Only the words of the entries are wanted, repeated exactly and without images.

_ _ _ _ _ _ _

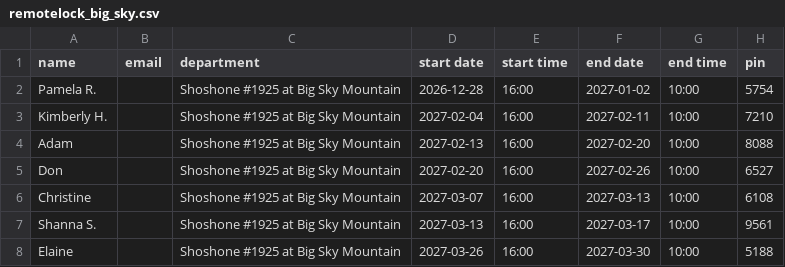
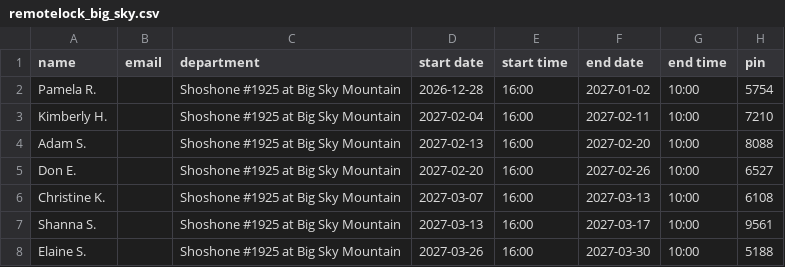
Before and after one commit to zmark9/Fairly, a CSV file: remotelock_big_sky.csv, drawn as a sheet.

```diff
--- a/remotelock_big_sky.csv
+++ b/remotelock_big_sky.csv
@@ -3,6 +3,6 @@
 "Kimberly H.","","Shoshone #1925 at Big Sky Mountain ","2027-02-04","16:00","2027-02-11","10:00","7210"
-"Adam","","Shoshone #1925 at Big Sky Mountain ","2027-02-13","16:00","2027-02-20","10:00","8088"
-"Don","","Shoshone #1925 at Big Sky Mountain ","2027-02-20","16:00","2027-02-26","10:00","6527"
-"Christine","","Shoshone #1925 at Big Sky Mountain ","2027-03-07","16:00","2027-03-13","10:00","6108"
+"Adam S.","","Shoshone #1925 at Big Sky Mountain ","2027-02-13","16:00","2027-02-20","10:00","8088"
+"Don E.","","Shoshone #1925 at Big Sky Mountain ","2027-02-20","16:00","2027-02-26","10:00","6527"
+"Christine K.","","Shoshone #1925 at Big Sky Mountain ","2027-03-07","16:00","2027-03-13","10:00","6108"
 "Shanna S.","","Shoshone #1925 at Big Sky Mountain ","2027-03-13","16:00","2027-03-17","10:00","9561"
-"Elaine","","Shoshone #1925 at Big Sky Mountain ","2027-03-26","16:00","2027-03-30","10:00","5188"
+"Elaine S.","","Shoshone #1925 at Big Sky Mountain ","2027-03-26","16:00","2027-03-30","10:00","5188"
```
Also changed, not shown: upcoming_reservations.csv, upcoming_reservations_big_sky.csv, 4 other files.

_ _ _ _ _ _ _

Exercise answer:
Before and after one commit to zmark9/Fairly, a CSV file: remotelock_big_sky.csv, drawn as a sheet.

```diff
--- a/remotelock_big_sky.csv
+++ b/remotelock_big_sky.csv
@@ -3,6 +3,6 @@
 "Kimberly H.","","Shoshone #1925 at Big Sky Mountain ","2027-02-04","16:00","2027-02-11","10:00","7210"
-"Adam","","Shoshone #1925 at Big Sky Mountain ","2027-02-13","16:00","2027-02-20","10:00","8088"
-"Don","","Shoshone #1925 at Big Sky Mountain ","2027-02-20","16:00","2027-02-26","10:00","6527"
-"Christine","","Shoshone #1925 at Big Sky Mountain ","2027-03-07","16:00","2027-03-13","10:00","6108"
+"Adam S.","","Shoshone #1925 at Big Sky Mountain ","2027-02-13","16:00","2027-02-20","10:00","8088"
+"Don E.","","Shoshone #1925 at Big Sky Mountain ","2027-02-20","16:00","2027-02-26","10:00","6527"
+"Christine K.","","Shoshone #1925 at Big Sky Mountain ","2027-03-07","16:00","2027-03-13","10:00","6108"
 "Shanna S.","","Shoshone #1925 at Big Sky Mountain ","2027-03-13","16:00","2027-03-17","10:00","9561"
-"Elaine","","Shoshone #1925 at Big Sky Mountain ","2027-03-26","16:00","2027-03-30","10:00","5188"
+"Elaine S.","","Shoshone #1925 at Big Sky Mountain ","2027-03-26","16:00","2027-03-30","10:00","5188"
```
Also changed, not shown: upcoming_reservations.csv, upcoming_reservations_big_sky.csv, 4 other files.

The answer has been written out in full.